(Version comparison data)
═══

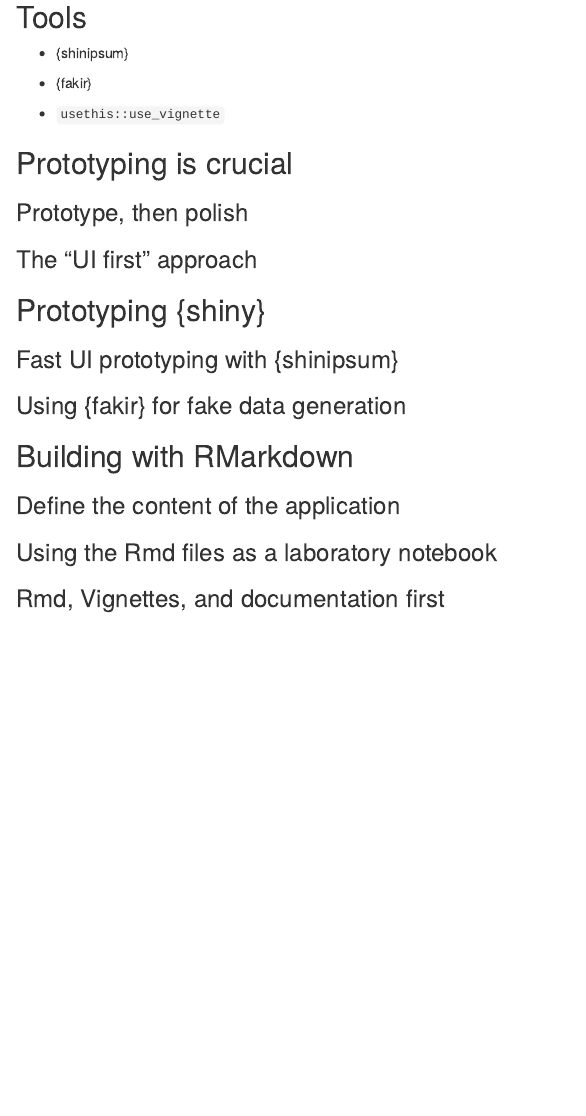
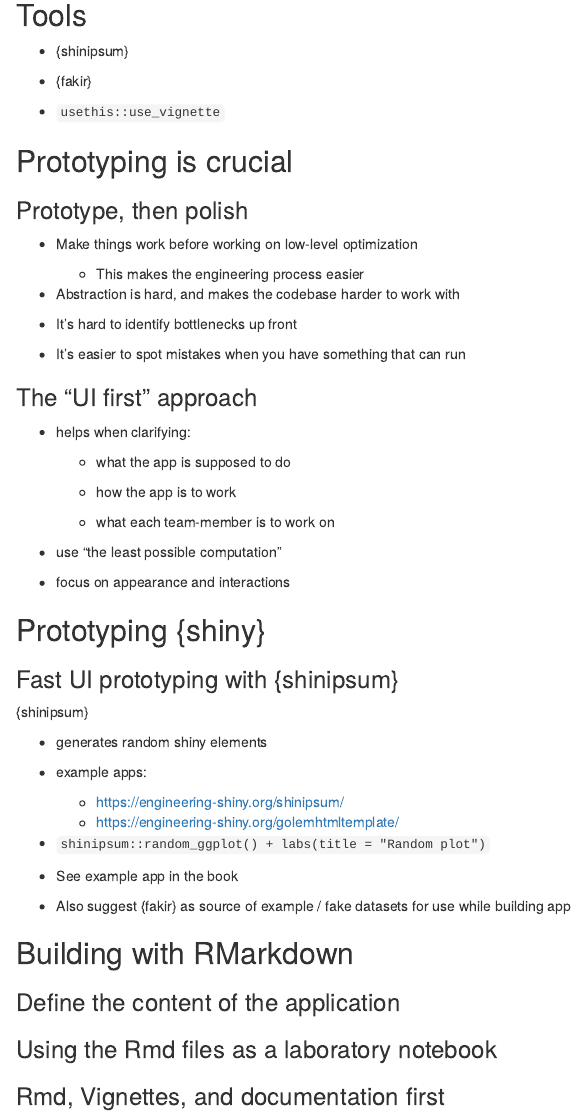
Before and after one commit to r4ds/bookclub-epgs, an R Markdown document (09-Building_an_ipsum_app.Rmd): the page in a window 1100 px wide, from 370 px down before the commit and from 380 px down after it, so that both start at the same text. Rendered offline with R 4.5, knitr and Pandoc, with nearby package versions.

Commit message:
using shinipsum

```diff
--- a/09-Building_an_ipsum_app.Rmd
+++ b/09-Building_an_ipsum_app.Rmd
@@ -29,13 +29,47 @@ output: html_document
 
 ### Prototype, then polish
 
+- Make things work before working on low-level optimization
+
+  - This makes the engineering process easier
+
+- Abstraction is hard, and makes the codebase harder to work with
+
+- It's hard to identify bottlenecks up front
+
+- It's easier to spot mistakes when you have something that can run
+
 ### The "UI first" approach
+
+- helps when clarifying:
+
+  - what the app is supposed to do
+
+  - how the app is to work
+
+  - what each team-member is to work on
+
+- use "the least possible computation"
+
+- focus on appearance and interactions
 
 ## Prototyping {shiny}
 
 ### Fast UI prototyping with {shinipsum}
 
-### Using {fakir} for fake data generation
+{shinipsum}
+
+- generates random shiny elements
+
+- example apps:
+  - [https://engineering-shiny.org/shinipsum/]()
+  - [https://engineering-shiny.org/golemhtmltemplate/]()
+
+- `shinipsum::random_ggplot() + labs(title = "Random plot")`
+
+- See example app in the book
+
+- Also suggest {fakir} as source of example / fake datasets for use while building app
 
 ## Building with RMarkdown
 
```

═══

Work required: Where a line of the data above includes "when", copy that line.

Expected answer:
+- It's easier to spot mistakes when you have something that can run
+- helps when clarifying:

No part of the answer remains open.